Accomplishing a project is no easy feat. From the multitude of tasks to get through to the ever-changing demands of stakeholders and clients, there is a lot involved before reaching the finish line. The phases of project management provide a breakdown of the project life cycle. Dividing up the process into smaller stages helps to make the project goal more achievable and more viable to execute.
In this article, I’ll touch on the different phases of project management and what purpose they each serve to the project management process.
What exactly are the phases of project management?
The amount of phases the project management life cycle contains is up for debate. Some say four, some say five, while others say six. According to the Project Management Body of Knowledge (PMBOK) there are five phases of project management. And since the PMBOK is basically the holy grail of project management, it makes sense to go with that.
The five phases of project management, as stated by the Project Management Institute, can be best described as the steps that make up the process that is known as the project life cycle. Each phase is goal-oriented, has its own distinct characteristics, and contains a deliverable which is reviewed at the end to determine whether or not the team is ready to move on to the next phase.
Although the term “phase” may connote the idea that the various stages happen in chronological order, the reality is different. There are phases that can actually occur out of order or even simultaneously.
The 5 phases of the project management life cycle explained
1. Project initiation
The first phase of the project management process is the conception of the project. This is where ideas are explored, preliminary research gets done, and prospects are determined. This is also where stakeholders and sponsors get convinced that the idea is worthwhile and that embarking on this project will lead to a fruitful result.
All of this helps to determine whether or not the project is feasible enough to actually happen. If and once a decision has been made to proceed, then the project can move on to the next phase.
2. Project planning
The second phase of the project management life cycle is the where all the planning happens. This is the part where you consider client requirements and stakeholders’ concerns, assemble a team, establish goals and objectives, and create a project plan.
As a key element to a project’s success, a project plan should include details pertaining to the project’s scope, goals and objectives, and how the goals and objectives will be achieved. It should also include how risk will be managed, how communication will circulate, and what tools will be used (Zenkit, obvs).
3. Project execution
When most people think of “project management”, what they usually think of is what happens during this phase, the execution of the project. This is where processes are implemented, resources are allocated, and tasks are assigned.
It’s during this phase that the project team start creating deliverables and seek to accomplish the objectives outlined in the project plan. An important stage of the project management life cycle, what happens during this phase can determine whether or not your project will be a success.
4. Project monitoring and controlling
The next phase of the project management process is about performance and progress tracking. The aim of this phase is to establish measures to ensure that the project is moving along according to the project plan and that everything is on course with the budget and timeframes.
The project manager may make adjustments to the schedule or resource allocation plan to ensure everything is kept on track. Holding review meetings and requesting regular project performance reports from the team are other common approaches they may implement.
5. Project closure

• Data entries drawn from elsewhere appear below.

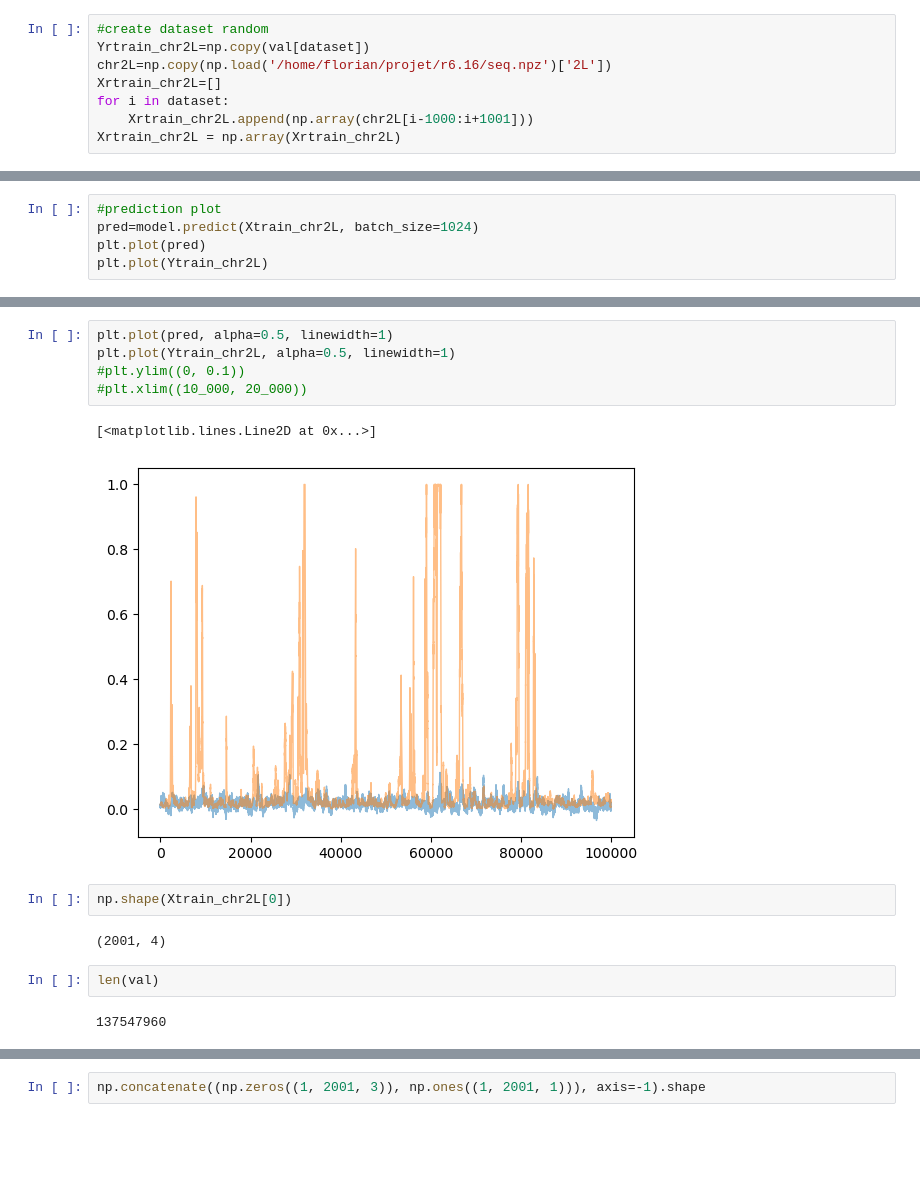
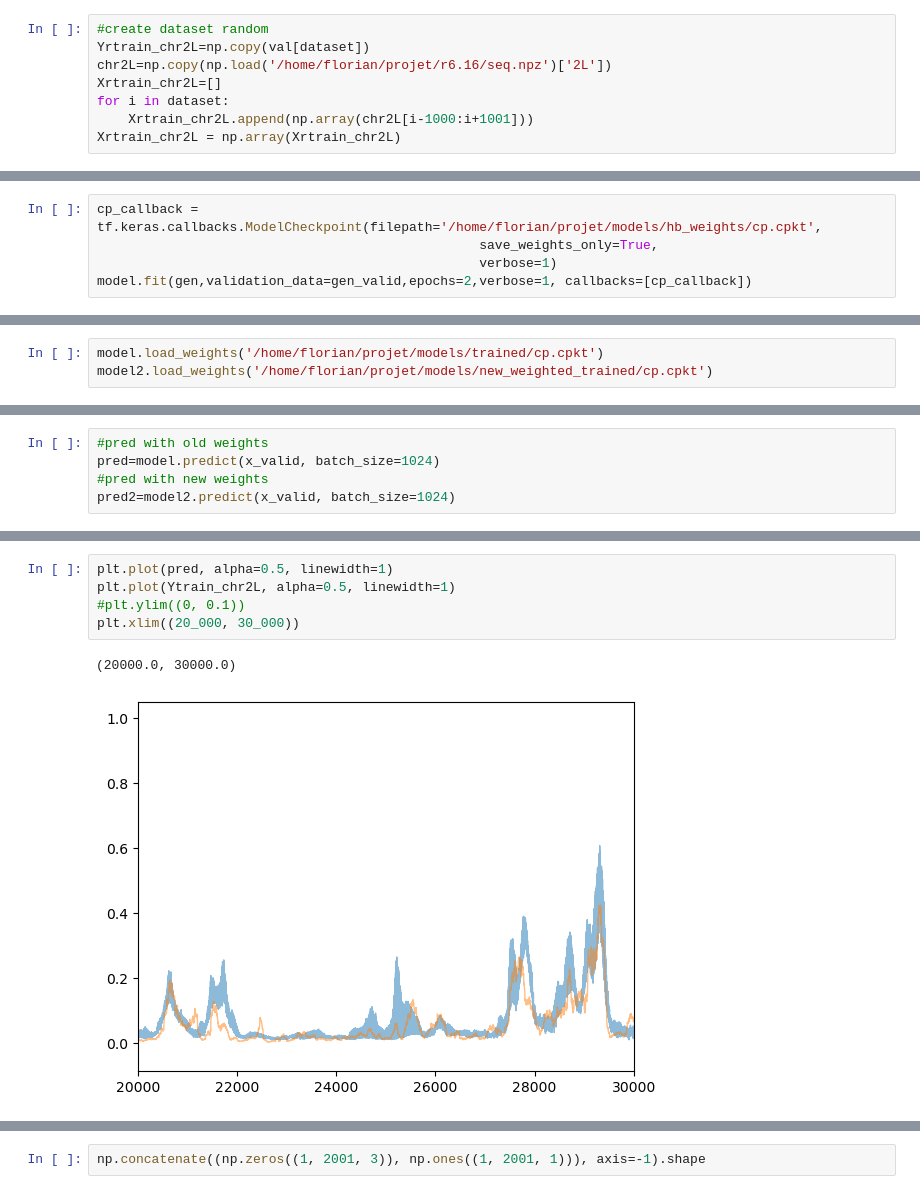
Before and after one commit to floriantilliet/mnhn_internship, a Jupyter notebook: projet1.ipynb, the cells around one changed output, grey strips where cells are left out. Cells and saved outputs as stored; diff of their text form; blank space fills up the shorter version.

Commit message:
added new generator and model saves

```diff
--- a/projet1.ipynb
+++ b/projet1.ipynb
@@ -272,0 +407,5 @@ Epoch 2/2
+# %%
+cp_callback = tf.keras.callbacks.ModelCheckpoint(filepath='/home/florian/projet/models/hb_weights/cp.cpkt',
+                                                 save_weights_only=True,
+                                                 verbose=1)
+model.fit(gen,validation_data=gen_valid,epochs=2,verbose=1, callbacks=[cp_callback])
@@ -272,0 +415,3 @@ Epoch 2/2
+# %%
+model.load_weights('/home/florian/projet/models/trained/cp.cpkt')
+model2.load_weights('/home/florian/projet/models/new_weighted_trained/cp.cpkt')
@@ -272,0 +432,5 @@ Epoch 2/2
+# %%
+#pred with old weights
+pred=model.predict(x_valid, batch_size=1024)
+#pred with new weights
+pred2=model2.predict(x_valid, batch_size=1024)
@@ -281,5 +457,0 @@ len((np.load('/home/florian/projet/r6.16/seq.npz')['2L']))+len(np.load('/home/fl
-# %%
-#prediction plot
-pred=model.predict(Xtrain_chr2L, batch_size=1024)
-plt.plot(pred)
-plt.plot(Ytrain_chr2L)
@@ -290,19 +458,11 @@ plt.plot(Ytrain_chr2L)
 # %%
 plt.plot(pred, alpha=0.5, linewidth=1)
 plt.plot(Ytrain_chr2L, alpha=0.5, linewidth=1)
 #plt.ylim((0, 0.1))
-#plt.xlim((10_000, 20_000))
+plt.xlim((20_000, 30_000))
 # %% [output]
-[<matplotlib.lines.Line2D at 0x...>]
+(20000.0, 30000.0)
-[figure, old version]
+[figure, new version]
-# %%
-np.shape(Xtrain_chr2L[0])
-# %% [output]
-(2001, 4)
-# %%
-len(val)
-# %% [output]
-137547960
 # %%
 for i in range(10):
     print(len(val[(0.1*i < val) & (val < 0.1*(i+1))]))
```
Also changed, not shown: parts of 38 cells of this notebook.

The final phase is where everything is wrapped up and all activities across the project comes to a conclusion. Closure doesn’t necessarily equal to success, even when a project fails it still needs to be closed. Common things that happen during this phase include—but aren’t limited to—the following:
- Project is signed off and documents are handed over
- Deliverables are given back
- The staff are let go and resources are released
- Supplier contracts are discontinued
- Liabilities (insurance, bonds, and warranties) are settled
Once all the administrative affairs have been closed, a key part of project closure phase is to conduct an evaluation. Assessing the project’s triumphs and failures will highlight the team’s successes as well as indicate what improvements can be made for future endeavours.
The five phases of the project management life cycle serve as a framework to help project managers and their teams to accomplish their goals and objectives. A project manager and a team that can carry out each phase impeccably are well on their way to achieving a successful outcome.
Dinnie and the Zenkit Team